#### PROBLEM DESCRIPTION
Send each entry back exactly as given, pictures excluded.

━━━

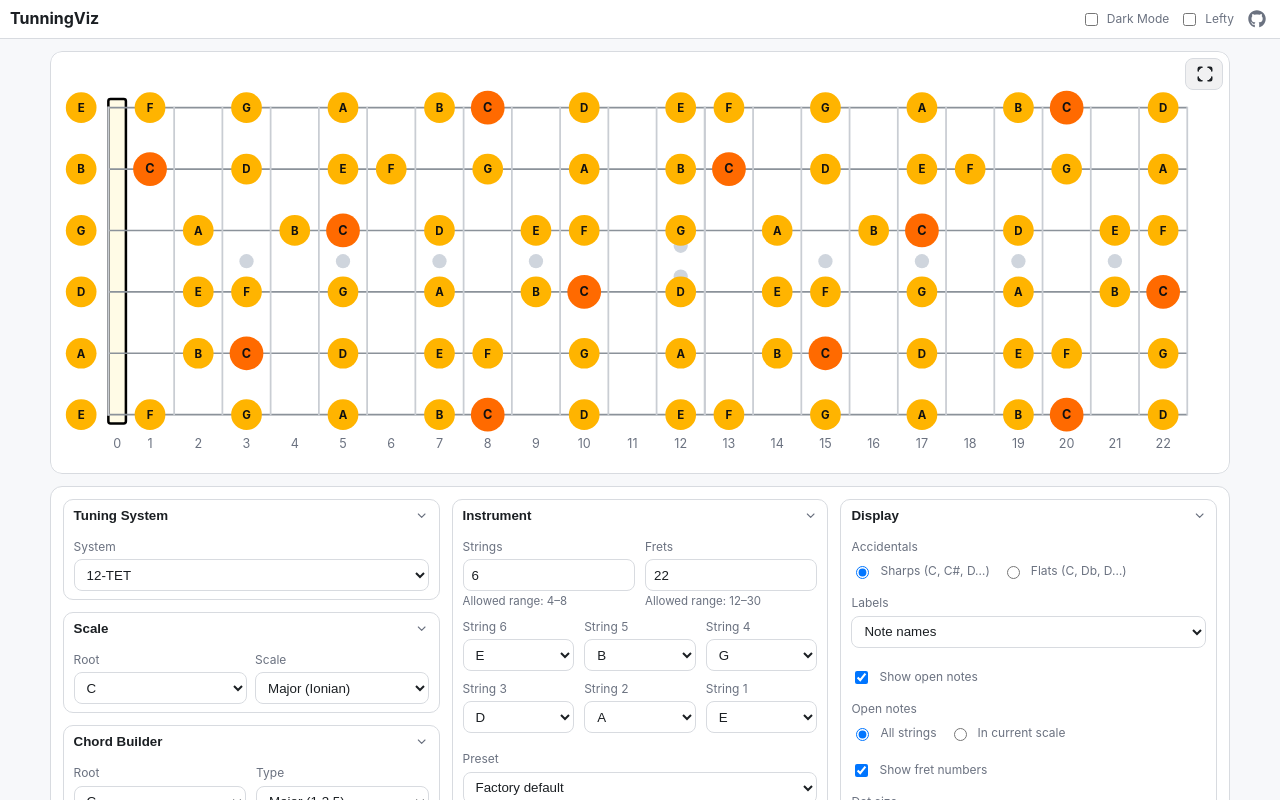
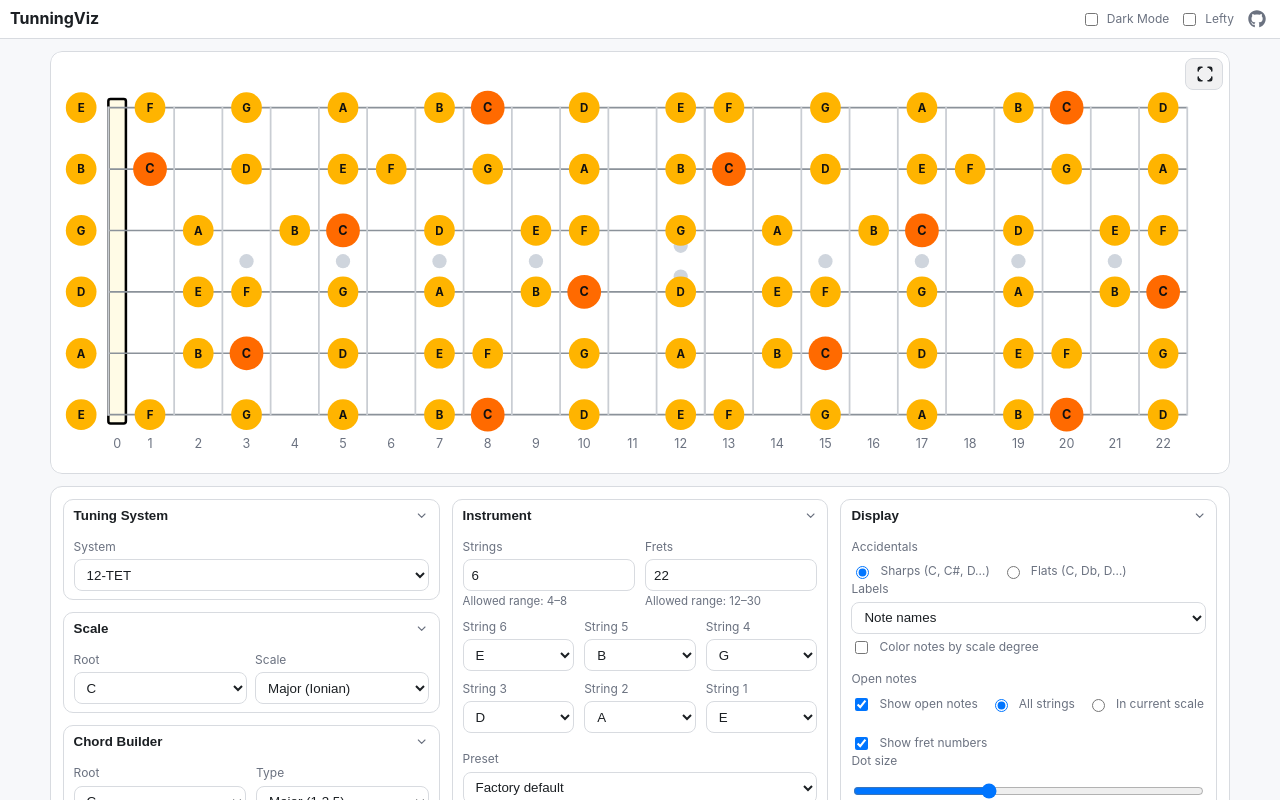
Before and after one commit to DMNerd/tuning-visualizer, a React (Vite) app: page / in a window 1280 px wide. Shown: the top 800 px of the page. Built offline with nearby package versions, Linux system fonts and the light colour scheme.

Commit message:
Display option: Degree coloring

```diff
--- a/src/app/App.jsx
+++ b/src/app/App.jsx
@@ -69,6 +69,7 @@ export default function App() {
   const [lefty, setLefty] = useState(false);
   const [theme, setTheme] = useTheme();
   const [openOnlyInScale, setOpenOnlyInScale] = useState(false);
+  const [colorByDegree, setColorByDegree] = useState(false);
 
   // Refs
   const boardRef = useRef(null);
@@ -234,6 +235,7 @@ export default function App() {
               chordPCs={chordPCs}
               chordRootPc={chordRootIx}
               openOnlyInScale={openOnlyInScale}
+              colorByDegree={colorByDegree}
             />
           </div>
         </div>
@@ -302,6 +304,8 @@ export default function App() {
           setAccidental={setAccidental}
           openOnlyInScale={openOnlyInScale}
           setOpenOnlyInScale={setOpenOnlyInScale}
+          colorByDegree={colorByDegree}
+          setColorByDegree={setColorByDegree}
         />
 
         <ExportControls
--- a/src/components/Fretboard/Fretboard.jsx
+++ b/src/components/Fretboard/Fretboard.jsx
@@ -5,6 +5,7 @@ import { useFretboardLayout } from "@/hooks/useFretboardLayout";
 import { usePitchMapping } from "@/hooks/usePitchMapping";
 import { useScaleAndChord } from "@/hooks/useScaleAndChord";
 import { useInlays } from "@/hooks/useInlays";
+import { getDegreeColor } from "@/utils/degreeColors";
 
 import { makeDisplayX } from "@/utils/displayX";
 import { buildFretLabel } from "@/utils/fretLabels";
@@ -17,7 +18,7 @@ const Fretboard = forwardRef(function Fretboard(
     rootIx = 0,
     intervals = [0, 2, 4, 5, 7, 9, 11],
     accidental = "sharp", // 'sharp' | 'flat'
-    show = "names", // 'names' | 'degrees' | 'off'
+    show = "names", // 'names' | 'degrees' | 'fret' | 'off'
     showOpen = true,
     showFretNums = true,
     dotSize = 14,
@@ -25,7 +26,8 @@ const Fretboard = forwardRef(function Fretboard(
     system, // { divisions, nameForPc(pc, accidental?) }
     chordPCs = null, // Set<number> | null
     chordRootPc = null, // number | null
-    openOnlyInScale = false, // <<< NEW: open-string filter toggle
+    openOnlyInScale = false, // open-string filter toggle
+    colorByDegree = false,
   },
   ref,
 ) {
@@ -215,19 +217,30 @@ const Fretboard = forwardRef(function Fretboard(
             const rBase = (isRoot ? 1.1 : 1) * dotSize;
             const r = inChord ? rBase * 1.05 : rBase;
 
+            // --- Fill color decision (degree-first when enabled) ---
+            let fill;
+            if (colorByDegree) {
+              const deg = degreeForPc(pc);
+              if (deg != null) {
+                fill = getDegreeColor(deg, intervals.length);
+              } else {
+                fill = isMicro ? "var(--note-micro)" : "var(--note)";
+              }
+            } else {
+              fill = isRoot
+                ? "var(--root)"
+                : isMicro
+                  ? "var(--note-micro)"
+                  : "var(--note)";
+            }
+
             return (
               <circle
                 key={`noteCirc-${s}-${f}`}
                 cx={cx}
                 cy={cy}
                 r={r}
-                fill={
-                  isRoot
-                    ? "var(--root)"
-                    : isMicro
-                      ? "var(--note-micro)"
-                      : "var(--note)"
-                }
+                fill={fill}
                 stroke={inChord ? "var(--fg)" : "none"}
                 strokeWidth={isChordRoot ? 2.4 : inChord ? 1.8 : 0}
               />
--- a/src/components/UI/DisplayControls.jsx
+++ b/src/components/UI/DisplayControls.jsx
@@ -16,10 +16,15 @@ export default function DisplayControls({
   // accidentals
   accidental,
   setAccidental,
+  // degree coloring
+  colorByDegree,
+  setColorByDegree,
 }) {
   return (
     <Section title="Display">
       <div className="display-controls">
+        {/* ───────── Notation (visually same as original) ───────── */}
+        <div className="group" role="region" aria-label="Notation">
           {/* Accidentals */}
           <div className="field">
             <span>Accidentals</span>
@@ -65,7 +70,33 @@ export default function DisplayControls({
             </select>
           </div>
 
-        {/* Visibility toggles */}
+          {/* Degree coloring toggle */}
+          <label className="check" htmlFor="colorByDegree">
+            <input
+              id="colorByDegree"
+              name="colorByDegree"
+              type="checkbox"
+              checked={colorByDegree}
+              onChange={(e) => setColorByDegree(e.target.checked)}
+            />{" "}
+            Color notes by scale degree
+          </label>
+        </div>
+
+        {/* ───────── Open strings (same visual as before) ───────── */}
+        <div
+          className="group"
+          role="region"
+          aria-label="Open strings"
+          aria-disabled={!showOpen}
+        >
+          <div className="field">
+            <span>Open notes</span>
+            <div
+              role="group"
+              aria-label="Open note scope"
+              className="radio-row"
+            >
               <label className="check" htmlFor="showOpen">
                 <input
                   id="showOpen"
@@ -76,11 +107,6 @@ export default function DisplayControls({
                 />{" "}
                 Show open notes
               </label>
-
-        {/* Open-note scope (only active when showOpen is on) */}
-        <div className="field" aria-disabled={!showOpen}>
-          <span>Open notes</span>
-          <div role="group" aria-label="Open note scope" className="radio-row">
               <label className="check" htmlFor="open-all">
                 <input
                   id="open-all"
@@ -105,7 +131,10 @@ export default function DisplayControls({
               </label>
             </div>
           </div>
+        </div>
 
+        {/* ───────── Markers & sizing (same visual as before) ───────── */}
+        <div className="group" role="region" aria-label="Markers and sizing">
           <label className="check" htmlFor="showFretNums">
             <input
               id="showFretNums"
@@ -117,7 +146,6 @@ export default function DisplayControls({
             Show fret numbers
           </label>
 
-        {/* Dot size */}
           <div className="field">
             <span>Dot size</span>
             <input
@@ -127,8 +155,9 @@ export default function DisplayControls({
               min="8"
               max="24"
               value={dotSize}
-            onChange={(e) => setDotSize(parseInt(e.target.value))}
+              onChange={(e) => setDotSize(parseInt(e.target.value, 10))}
             />
+          </div>
         </div>
       </div>
     </Section>
--- a/src/styles/theme.css
+++ b/src/styles/theme.css
@@ -16,6 +16,7 @@
   --fret-w-micro: 1.3px;
   --board: #f2f3f6;
   --panel: #ffffff;
+  --degree-boost: 12%;
 
   --nut: #fffbe6;
   --note: var(--accent);
--- /dev/null
+++ b/src/utils/degreeColors.js
@@ -0,0 +1,33 @@
+export function buildDegreePalette(
+  k,
+  {
+    rootColor = "var(--root)",
+    saturation = 70,
+    lightness = 55,
+    rotate = 0,
+  } = {},
+) {
+  // Ensure array indices 1..k are valid
+  const palette = new Array(k + 1);
+
+  // Degree 1 (tonic) should stand out and match your theme
+  palette[1] = rootColor;
+
+  if (k <= 1) return palette;
+
+  // Spread remaining degrees evenly across the hue circle
+  const others = k - 1;
+  for (let i = 0; i < others; i++) {
+    const hue = (rotate + (360 * i) / others) % 360;
+    palette[i + 2] = `hsl(${Math.round(hue)} ${saturation}% ${lightness}%)`;
+  }
+  return palette;
+}
+
+export function getDegreeColor(degree, k, opts) {
+  if (!Number.isFinite(degree) || degree < 1 || !Number.isFinite(k) || k < 1) {
+    return "var(--note)";
+  }
+  const palette = buildDegreePalette(k, opts);
+  return palette[degree] || "var(--note)";
+}
```
Also changed, not shown: 2 other files (tests, documents, lock files or other folders). Lines whose indentation alone changed are shown as unchanged.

━━━

#### YOUR SOLUTION
Before and after one commit to DMNerd/tuning-visualizer, a React (Vite) app: page / in a window 1280 px wide. Shown: the top 800 px of the page. Built offline with nearby package versions, Linux system fonts and the light colour scheme.

Commit message:
Display option: Degree coloring

```diff
--- a/src/app/App.jsx
+++ b/src/app/App.jsx
@@ -69,6 +69,7 @@ export default function App() {
   const [lefty, setLefty] = useState(false);
   const [theme, setTheme] = useTheme();
   const [openOnlyInScale, setOpenOnlyInScale] = useState(false);
+  const [colorByDegree, setColorByDegree] = useState(false);
 
   // Refs
   const boardRef = useRef(null);
@@ -234,6 +235,7 @@ export default function App() {
               chordPCs={chordPCs}
               chordRootPc={chordRootIx}
               openOnlyInScale={openOnlyInScale}
+              colorByDegree={colorByDegree}
             />
           </div>
         </div>
@@ -302,6 +304,8 @@ export default function App() {
           setAccidental={setAccidental}
           openOnlyInScale={openOnlyInScale}
           setOpenOnlyInScale={setOpenOnlyInScale}
+          colorByDegree={colorByDegree}
+          setColorByDegree={setColorByDegree}
         />
 
         <ExportControls
--- a/src/components/Fretboard/Fretboard.jsx
+++ b/src/components/Fretboard/Fretboard.jsx
@@ -5,6 +5,7 @@ import { useFretboardLayout } from "@/hooks/useFretboardLayout";
 import { usePitchMapping } from "@/hooks/usePitchMapping";
 import { useScaleAndChord } from "@/hooks/useScaleAndChord";
 import { useInlays } from "@/hooks/useInlays";
+import { getDegreeColor } from "@/utils/degreeColors";
 
 import { makeDisplayX } from "@/utils/displayX";
 import { buildFretLabel } from "@/utils/fretLabels";
@@ -17,7 +18,7 @@ const Fretboard = forwardRef(function Fretboard(
     rootIx = 0,
     intervals = [0, 2, 4, 5, 7, 9, 11],
     accidental = "sharp", // 'sharp' | 'flat'
-    show = "names", // 'names' | 'degrees' | 'off'
+    show = "names", // 'names' | 'degrees' | 'fret' | 'off'
     showOpen = true,
     showFretNums = true,
     dotSize = 14,
@@ -25,7 +26,8 @@ const Fretboard = forwardRef(function Fretboard(
     system, // { divisions, nameForPc(pc, accidental?) }
     chordPCs = null, // Set<number> | null
     chordRootPc = null, // number | null
-    openOnlyInScale = false, // <<< NEW: open-string filter toggle
+    openOnlyInScale = false, // open-string filter toggle
+    colorByDegree = false,
   },
   ref,
 ) {
@@ -215,19 +217,30 @@ const Fretboard = forwardRef(function Fretboard(
             const rBase = (isRoot ? 1.1 : 1) * dotSize;
             const r = inChord ? rBase * 1.05 : rBase;
 
+            // --- Fill color decision (degree-first when enabled) ---
+            let fill;
+            if (colorByDegree) {
+              const deg = degreeForPc(pc);
+              if (deg != null) {
+                fill = getDegreeColor(deg, intervals.length);
+              } else {
+                fill = isMicro ? "var(--note-micro)" : "var(--note)";
+              }
+            } else {
+              fill = isRoot
+                ? "var(--root)"
+                : isMicro
+                  ? "var(--note-micro)"
+                  : "var(--note)";
+            }
+
             return (
               <circle
                 key={`noteCirc-${s}-${f}`}
                 cx={cx}
                 cy={cy}
                 r={r}
-                fill={
-                  isRoot
-                    ? "var(--root)"
-                    : isMicro
-                      ? "var(--note-micro)"
-                      : "var(--note)"
-                }
+                fill={fill}
                 stroke={inChord ? "var(--fg)" : "none"}
                 strokeWidth={isChordRoot ? 2.4 : inChord ? 1.8 : 0}
               />
--- a/src/components/UI/DisplayControls.jsx
+++ b/src/components/UI/DisplayControls.jsx
@@ -16,10 +16,15 @@ export default function DisplayControls({
   // accidentals
   accidental,
   setAccidental,
+  // degree coloring
+  colorByDegree,
+  setColorByDegree,
 }) {
   return (
     <Section title="Display">
       <div className="display-controls">
+        {/* ───────── Notation (visually same as original) ───────── */}
+        <div className="group" role="region" aria-label="Notation">
           {/* Accidentals */}
           <div className="field">
             <span>Accidentals</span>
@@ -65,7 +70,33 @@ export default function DisplayControls({
             </select>
           </div>
 
-        {/* Visibility toggles */}
+          {/* Degree coloring toggle */}
+          <label className="check" htmlFor="colorByDegree">
+            <input
+              id="colorByDegree"
+              name="colorByDegree"
+              type="checkbox"
+              checked={colorByDegree}
+              onChange={(e) => setColorByDegree(e.target.checked)}
+            />{" "}
+            Color notes by scale degree
+          </label>
+        </div>
+
+        {/* ───────── Open strings (same visual as before) ───────── */}
+        <div
+          className="group"
+          role="region"
+          aria-label="Open strings"
+          aria-disabled={!showOpen}
+        >
+          <div className="field">
+            <span>Open notes</span>
+            <div
+              role="group"
+              aria-label="Open note scope"
+              className="radio-row"
+            >
               <label className="check" htmlFor="showOpen">
                 <input
                   id="showOpen"
@@ -76,11 +107,6 @@ export default function DisplayControls({
                 />{" "}
                 Show open notes
               </label>
-
-        {/* Open-note scope (only active when showOpen is on) */}
-        <div className="field" aria-disabled={!showOpen}>
-          <span>Open notes</span>
-          <div role="group" aria-label="Open note scope" className="radio-row">
               <label className="check" htmlFor="open-all">
                 <input
                   id="open-all"
@@ -105,7 +131,10 @@ export default function DisplayControls({
               </label>
             </div>
           </div>
+        </div>
 
+        {/* ───────── Markers & sizing (same visual as before) ───────── */}
+        <div className="group" role="region" aria-label="Markers and sizing">
           <label className="check" htmlFor="showFretNums">
             <input
               id="showFretNums"
@@ -117,7 +146,6 @@ export default function DisplayControls({
             Show fret numbers
           </label>
 
-        {/* Dot size */}
           <div className="field">
             <span>Dot size</span>
             <input
@@ -127,8 +155,9 @@ export default function DisplayControls({
               min="8"
               max="24"
               value={dotSize}
-            onChange={(e) => setDotSize(parseInt(e.target.value))}
+              onChange={(e) => setDotSize(parseInt(e.target.value, 10))}
             />
+          </div>
         </div>
       </div>
     </Section>
--- a/src/styles/theme.css
+++ b/src/styles/theme.css
@@ -16,6 +16,7 @@
   --fret-w-micro: 1.3px;
   --board: #f2f3f6;
   --panel: #ffffff;
+  --degree-boost: 12%;
 
   --nut: #fffbe6;
   --note: var(--accent);
--- /dev/null
+++ b/src/utils/degreeColors.js
@@ -0,0 +1,33 @@
+export function buildDegreePalette(
+  k,
+  {
+    rootColor = "var(--root)",
+    saturation = 70,
+    lightness = 55,
+    rotate = 0,
+  } = {},
+) {
+  // Ensure array indices 1..k are valid
+  const palette = new Array(k + 1);
+
+  // Degree 1 (tonic) should stand out and match your theme
+  palette[1] = rootColor;
+
+  if (k <= 1) return palette;
+
+  // Spread remaining degrees evenly across the hue circle
+  const others = k - 1;
+  for (let i = 0; i < others; i++) {
+    const hue = (rotate + (360 * i) / others) % 360;
+    palette[i + 2] = `hsl(${Math.round(hue)} ${saturation}% ${lightness}%)`;
+  }
+  return palette;
+}
+
+export function getDegreeColor(degree, k, opts) {
+  if (!Number.isFinite(degree) || degree < 1 || !Number.isFinite(k) || k < 1) {
+    return "var(--note)";
+  }
+  const palette = buildDegreePalette(k, opts);
+  return palette[degree] || "var(--note)";
+}
```
Also changed, not shown: 2 other files (tests, documents, lock files or other folders). Lines whose indentation alone changed are shown as unchanged.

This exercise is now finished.